**Supplied material**

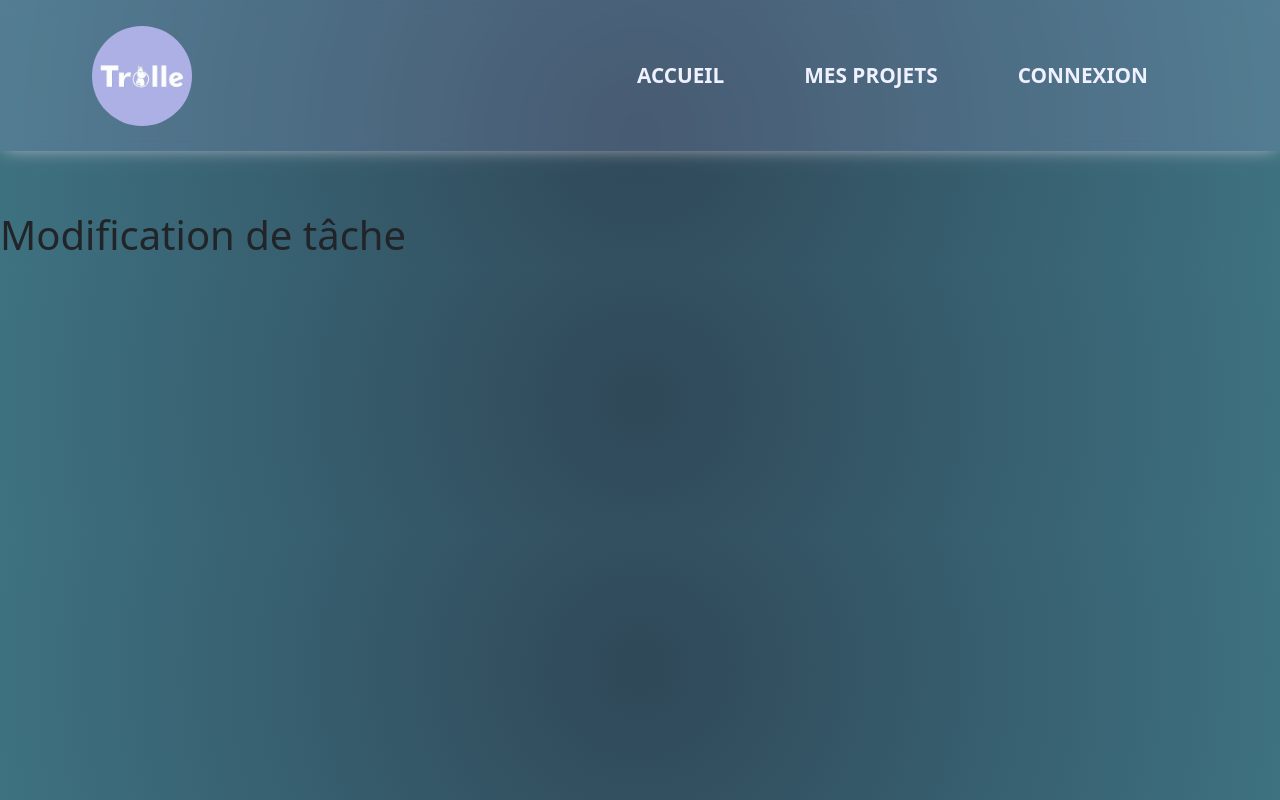
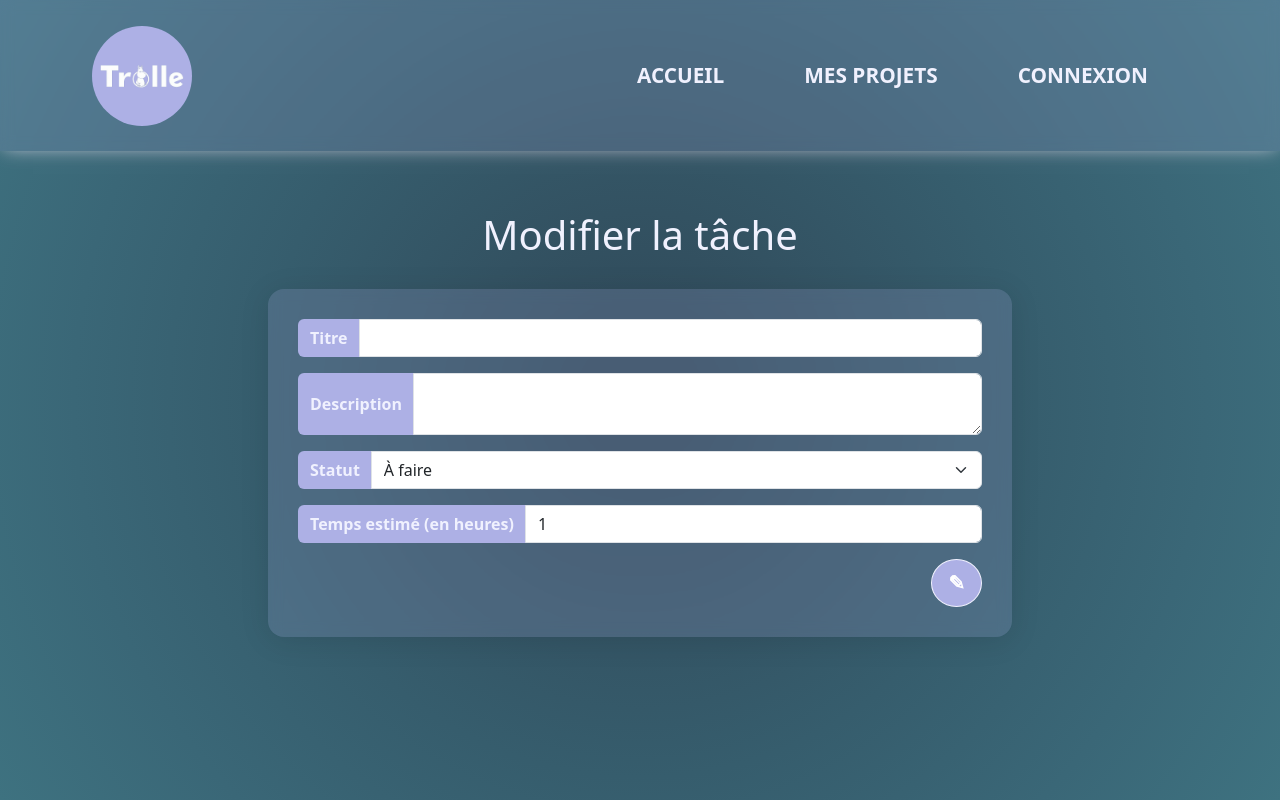
Before and after one commit to Poupiio/POEC_Fil_Rouge_Front, an Angular app: page /task/update/1/1 in a window 1280 px wide. Built offline with nearby package versions, Linux system fonts and the light colour scheme; no server answers.

Commit message:
💄 CSS projects + tasks

```diff
--- a/src/app/app-routing.module.ts
+++ b/src/app/app-routing.module.ts
@@ -3,7 +3,7 @@ import { RouterModule, Routes } from '@angular/router';
 import { HomeComponent } from './home/home.component';
 import { ProjectComponent } from './project/project.component';
 import { TaskComponent } from './task/task.component';
-import { UpdatetaskComponent } from './updatetask/updatetask.component';
+import { UpdateTaskComponent } from './updatetask/updatetask.component';
 import { LoginComponent } from './login/login.component';
 import { RegisterComponent } from './register/register.component';
 import { UserComponent } from './user/user.component';
@@ -12,7 +12,7 @@ const routes: Routes = [
   { path: "", component: HomeComponent },
   { path: "project", component: ProjectComponent },
   { path: "task/add", component: TaskComponent },
-  { path: "task/update/:projectId/:taskId", component: UpdatetaskComponent },
+  { path: "task/update/:projectId/:taskId", component: UpdateTaskComponent },
   { path: "login", component: LoginComponent },
   { path: "register", component: RegisterComponent },
   { path: "user", component: UserComponent },
--- a/src/app/app.module.ts
+++ b/src/app/app.module.ts
@@ -8,7 +8,7 @@ import { BrowserAnimationsModule } from '@angular/platform-browser/animations';
 import { HomeComponent } from './home/home.component';
 import { ProjectComponent } from './project/project.component';
 import { TaskComponent } from './task/task.component';
-import { UpdatetaskComponent } from './updatetask/updatetask.component';
+import { UpdateTaskComponent } from './updatetask/updatetask.component';
 import { LoginComponent } from './login/login.component';
 import { RegisterComponent } from './register/register.component';
 import { UserComponent } from './user/user.component';
@@ -25,7 +25,7 @@ import { MyhttpService } from 'myhttp.service';
     HomeComponent,
     ProjectComponent,
     TaskComponent,
-    UpdatetaskComponent,
+    UpdateTaskComponent,
     LoginComponent,
     RegisterComponent,
     UserComponent,
--- a/src/app/project/project.component.html
+++ b/src/app/project/project.component.html
@@ -81,8 +81,8 @@
 <div class="row wrapper mx-auto d-flex justify-content-center" *ngIf="projectId">
 
    <!--  COLONNE À FAIRE -->
-   <div class="col-xs-6 col-6 col-md-6 col-lg-3 col-xxl-3 m-2 status">
-      <h2>À faire</h2>
+   <div class="col-xs-6 col-6 col-md-6 col-lg-3 col-xxl-3 m-3 status">
+      <h3>À faire</h3>
       <bs-sortable
          [(ngModel)]="todo"
          fieldName="title"
@@ -97,8 +97,8 @@
    </div>
 
    <!-- COLONNE EN COURS -->
-   <div class="col-xs-6 col-6 col-md-6 col-lg-3 col-xxl-3 m-2 status">
-      <h2>En cours</h2>
+   <div class="col-xs-6 col-6 col-md-6 col-lg-3 col-xxl-3 m-3 status">
+      <h3>En cours</h3>
       <bs-sortable
          [(ngModel)]="ongoing"
          fieldName="title"
@@ -113,8 +113,8 @@
    </div>
 
    <!-- COLONNE TERMINÉ -->
-   <div class="col-xs-6 col-6 col-md-6 col-lg-3 col-xxl-3 m-2 status">
-      <h2>Terminé</h2>
+   <div class="col-xs-6 col-6 col-md-6 col-lg-3 col-xxl-3 m-3 status">
+      <h3>Terminé</h3>
       <bs-sortable
          [(ngModel)]="done"
          fieldName="title"
@@ -130,15 +130,16 @@
 
    <ng-template #taskTemplate let-item="item" let-index="index">
       <div class="d-flex justify-content-between align-items-center">
-         <div>{{ item.initData.title }}</div>
+         <div class="taskContainer">{{ item.initData.title }}</div>
 
+         <div class="d-flex iconContainer">
             <!-- Bouton visualisation des détails de la tâche -->
             <div type="button" class="btn btn-info icons" (click)="getTaskDetails(item.initData.id)">
                <i class="bi bi-eye-fill taskDetail"></i>
             </div>
 
             <!-- Bouton pour modifier la tâche -->
-         <div type="button" routerLink="/task/update" class="btn btn-success icons" (click)="redirectUpdateForm(projectId, item.initData.id)">
+            <div type="button" routerLink="/task/update" class="btn btn-success icons editTask" (click)="redirectUpdateForm(projectId, item.initData.id)">
                <i class="bi bi-pencil-fill"></i>
             </div>
 
@@ -146,10 +147,12 @@
             <div type="button" class="btn btn-danger icons" (click)="deleteTask(projectId, item.initData.id)">
                <i class="bi bi-trash-fill"></i>
             </div>
+
+         </div>
       </div>
    </ng-template>
 
 </div>
 <div class="d-flex justify-content-center">
-   <button type="button" class="btn btn-primary" (click)="onTaskAdding(projectId)" *ngIf="projectId">Ajouter une tâche</button>
+   <button type="button" class="btn btn-primary addTask" (click)="onTaskAdding(projectId)" *ngIf="projectId">Ajouter une tâche</button>
 </div>
--- a/src/app/project/project.component.scss
+++ b/src/app/project/project.component.scss
@@ -14,7 +14,7 @@ h2 {
    border: solid 1px $primary-color;
    text-transform: uppercase;
    font-weight: 600;
-   font-size: 1.7rem;
+   font-size: 1.5rem;
    padding: 15px 20px;
    transition: 0.3s ease-in-out;
 
@@ -37,6 +37,7 @@ h5 {
       .btn-container {
          .updateBtn {
             margin-right: 10px;
+            background-color: #8ECEAA;
          }
       }
 
@@ -67,80 +68,73 @@ h5 {
 
 // Affichage des tâches en drag and drop
 .wrapper {
-   // margin: 0 auto;
 
    .status {
       border: solid 2px $secondary-color;
-      // margin: 0 auto;
       border-radius: 8px;
 
-      h2 {
+      h3 {
          color: $primary-color;
-         margin-bottom: 20px;
+         margin: 20px 0;
+         text-align: center;
          text-transform: uppercase;
-         font-size: 1.3rem;
+         font-size: 1.5rem;
          font-weight: 700;
+
+         &::after {
+            display: block;
+            content: "";
+            width: 100%;
+            height: 1px;
+            background-color: $primary-color;
+            margin-top: 20px;
+         }
       }
 
       // ::ng-deep pour styliser les composants enfants
       ::ng-deep {
          .sortable-item {
             cursor: pointer;
-            // border: solid 2px lightpink;
             background-color: $primary-color;
-            padding: 5px;
+            padding: 5px 10px;
             border-radius: 8px;
             margin: 10px 0;
             font-size: 1.1rem;
-            // word-break: break-word;
+            word-break: break-word;
 
             .taskDetail {
                color: white;
             }
+
+            .editTask {
+               background-color: #8ECEAA;
+               border: none;
+            }
          }
       }
 
-      .icons:not(:last-child) {
-         margin-right: 5px;
+      .taskContainer {
+         margin-right: 15px;
       }
+      .iconContainer {
+         .icons:not(:last-child) {
+            margin-right: 5px;
+         }
+      }
+
 
    }
 }
 
 .addTask {
-   margin-top: 60px;
+   background-color: $secondary-color;
+   border: solid 1px $primary-color;
+   font-weight: 600;
    font-size: 1.2rem;
-   min-width: 130px;
-   height: 40px;
-   color: #8E4EC6;
-   padding: 5px 10px;
-   font-weight: bold;
-   cursor: pointer;
-   transition: all 0.3s ease;
-   position: relative;
-   display: inline-block;
-   outline: none;
-   border: 1px solid #8E4EC6;
-   color: #fff;
-   background: transparent;
-   z-index: 0;
-   border-radius: 0;
+   margin: 40px 0;
 
-    &:hover:after {
-      top: 0;
-      left: 0;
-    }
-
-   &:after {
-      content: "";
-      width: 100%;
-      z-index: -1;
-      position: absolute;
-      height: 100%;
-      top: 5px;
-      left: 5px;
-      transition: 0.2s;
-      background-color: #8E4EC6;
+   &:hover {
+      background-color: #adb0e5be;
    }
 
 }
--- a/src/app/task/task.component.html
+++ b/src/app/task/task.component.html
@@ -1,6 +1,6 @@
 <h1>Créer une tâche</h1>
 
-<div class="container">
+<div class="container wrapper">
    <form
       class="form mx-auto col-sm-12 col-md-10 col-lg-10 col-xl-8 col-xxl-6"
       #addTask="ngForm"
--- a/src/app/task/task.component.scss
+++ b/src/app/task/task.component.scss
@@ -1,15 +1,18 @@
+$primary-color: #F0F1FE;
+$secondary-color: #ADB0E5;
+
 h1 {
    text-align: center;
-   color: coral;
+   color: $primary-color;
    margin-bottom: 30px;
 }
 
 .form {
-   padding: 15px;
-   background: rgba(142, 78, 198, 0.16);
+   padding: 30px;
+   background: rgba(173, 176, 229, 0.19);
+   box-shadow: 0 4px 30px rgba(0, 0, 0, 0.1);
+   backdrop-filter: blur(6.9px);
    border-radius: 16px;
-   box-shadow: 0 4px 30px rgba(0, 0, 0, 0.1);
-   backdrop-filter: blur(5px);
 
    h2 {
       text-align: center;
@@ -19,21 +22,21 @@ h1 {
    }
 
    .taskActions {
-      background: #8E4EC6;
-      color: #fff;
+      background: $secondary-color;
+      color: $primary-color;
       font-weight: 600;
       border: none;
    }
 
    .addTask {
-      background-color: coral;
-      border: none;
+      background-color: $secondary-color;
+      border: solid 1px $primary-color;
       font-weight: 600;
       border-radius: 50%;
       transition: 0.3s ease-in-out;
 
       &:hover {
-         box-shadow: 0 0 18px 3px coral;
+         background-color: #adb0e5be;
       }
    }
 
--- a/src/app/updatetask/updatetask.component.html
+++ b/src/app/updatetask/updatetask.component.html
@@ -1 +1,76 @@
-<h1>Modification de tâche</h1>
+<h1>Modifier la tâche</h1>
+
+<div class="container">
+   <form
+      class="form mx-auto col-sm-12 col-md-10 col-lg-10 col-xl-8 col-xxl-6"
+      #updateTask="ngForm"
+      (ngSubmit)="submit()"
+   >
+
+   <!-- Title -->
+   <div class="input-group mb-3">
+      <span class="input-group-text taskActions" id="taskTitle">Titre</span>
+      <input
+        type="text"
+        class="form-control"
+        aria-describedby="taskTitle"
+        [(ngModel)]="title"
+        name="title"
+        required
+      />
+   </div>
+
+   <!-- Description -->
+   <div class="input-group mb-3">
+      <span class="input-group-text taskActions" id="taskDescription"
+        >Description</span
+      >
+      <textarea
+        class="form-control"
+        aria-label="With textarea"
+        name="description"
+        [(ngModel)]="description"
+      ></textarea>
+   </div>
+
+   <!-- Status -->
+   <div class="input-group mb-3">
+      <label class="input-group-text taskActions" for="taskStatus"
+        >Statut</label
+      >
+      <select
+        class="form-select"
+        id="taskStatus"
+        name="status"
+        [(ngModel)]="status"
+      >
+        <option value="TO_DO">À faire</option>
+        <option value="ONGOING">En cours</option>
+        <option value="DONE">Terminé</option>
+      </select>
+   </div>
+
+   <!-- Estimated hours -->
+   <div class="input-group mb-3">
+      <span class="input-group-text taskActions" id="estimatedHours"
+        >Temps estimé (en heures)</span
+      >
+      <input
+        type="number"
+        class="form-control"
+        aria-describedby="estimatedHours"
+        name="estimation"
+        [(ngModel)]="estimation"
+      />
+   </div>
+
+   <div class="d-flex justify-content-end">
+      <button
+        type="submit"
+        class="btn btn-primary btn-lg updateTask"
+      >
+         &#9998;
+      </button>
+   </div>
+  </form>
+</div>
--- a/src/app/updatetask/updatetask.component.scss
+++ b/src/app/updatetask/updatetask.component.scss
@@ -0,0 +1,43 @@
+$primary-color: #F0F1FE;
+$secondary-color: #ADB0E5;
+
+h1 {
+   text-align: center;
+   color: $primary-color;
+   margin-bottom: 30px;
+}
+
+.form {
+   padding: 30px;
+   background: rgba(173, 176, 229, 0.19);
+   box-shadow: 0 4px 30px rgba(0, 0, 0, 0.1);
+   backdrop-filter: blur(6.9px);
+   border-radius: 16px;
+
+   h2 {
+      text-align: center;
+      font-size: 1.5rem;
+      color: #8E4EC6;
+      margin-bottom: 30px;
+   }
+
+   .taskActions {
+      background: $secondary-color;
+      color: $primary-color;
+      font-weight: 600;
+      border: none;
+   }
+
+   .updateTask {
+      background-color: $secondary-color;
+      border: solid 1px $primary-color;
+      font-weight: 600;
+      border-radius: 50%;
+      transition: 0.3s ease-in-out;
+
+      &:hover {
+         background-color: #adb0e5be;
+      }
+   }
+
+}
--- a/src/app/updatetask/updatetask.component.ts
+++ b/src/app/updatetask/updatetask.component.ts
@@ -1,16 +1,84 @@
 import { Component, OnInit } from '@angular/core';
+import { ActivatedRoute, Router } from '@angular/router';
+import { TaskService } from '../services/task.service';
+import { TaskForm, TaskStatus, Task } from '../types';
 
 @Component({
-  selector: 'app-updatetask',
+  selector: 'app-update-task',
   templateUrl: "./updatetask.component.html",
   styleUrls: [ "./updatetask.component.scss"
   ]
 })
-export class UpdatetaskComponent implements OnInit {
+export class UpdateTaskComponent implements OnInit {
+  title: string = "";
+  description: string = "";
+  status: TaskStatus = TaskStatus.TO_DO;
+  estimation: number = 1;
+  taskId: number = 1;
 
-  constructor() { }
+  tasks: Task[] = [];
+
+  // Utilisation de ActivatedRoute pour récupérer l'id de la tâche via les paramètres de l'URL
+  constructor(
+    private router: Router,
+    private taskService: TaskService,
+    private route: ActivatedRoute
+  ) { }
+
+
+  getProjectTasks(projectId: number) {
+    this.taskService.getAllTasks(projectId).subscribe(res => {
+      this.tasks = res;
+    });
+  }
+
+  async submit(): Promise<void> {
+
+    // Récupération de l'id de la tâche via les paramètres url
+    this.route.params.subscribe(params => {
+      const taskId = params['taskId'];
+      const projectId = params['projectId'];
+
+      console.log("id de la tâche " + taskId + " et id du projet " + projectId);
+
+      // Création d'un objet de type TaskToUpdate pour envoyer les données au serveur
+      const updatedTask: TaskForm = {
+        title: this.title,
+        description: this.description,
+        status: this.status,
+        estimationHours: this.estimation,
+        projectId: projectId
+      };
+
+      this.taskService.updateTask(projectId, taskId, updatedTask);
+
+      // Mise à jour des tâches après avoir ajouté une nouvelle tâche
+      this.getProjectTasks(projectId);
+
+      // Redirection vers la page du tableau Kanban correspondant au projet
+      this.router.navigate(['/project'], { queryParams: { projectId: projectId } });
+    });
+
+  }
+
 
   ngOnInit(): void {
+    // Je récupère les détails de la tâche cliquée afin d'attribuer ses valeurs aux champs correspondants dans le formulaire
+    this.route.params.subscribe(params => {
+      const taskId = params['taskId'];
+      const projectId = params['projectId'];
+
+       this.taskService.getTaskById(projectId, taskId).subscribe(task => {
+        if (task) {
+          this.title = task.title;
+          this.description = task.description || "";
+          this.status = task.status;
+          this.estimation = task.estimationHours;
+        } else {
+          console.log("Tâche non trouvée.");
+        }
+      });
+    });
   }
 
 }
--- a/src/styles.scss
+++ b/src/styles.scss
@@ -4,6 +4,7 @@
     box-sizing: border-box;
 
     body {
+        min-height: 100vh;
         background-image: radial-gradient(circle, #2f4858, #335262, #365d6d, #3a6777, #3e7280);
 
         li {
```
Lines whose indentation alone changed are shown as unchanged.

**Your objective**
Among the lines above, find those carrying the word "scss" and copy them out.

**Output below**
--- a/src/app/project/project.component.scss
+++ b/src/app/project/project.component.scss
--- a/src/app/task/task.component.scss
+++ b/src/app/task/task.component.scss
--- a/src/app/updatetask/updatetask.component.scss
+++ b/src/app/updatetask/updatetask.component.scss
   styleUrls: [ "./updatetask.component.scss"
--- a/src/styles.scss
+++ b/src/styles.scss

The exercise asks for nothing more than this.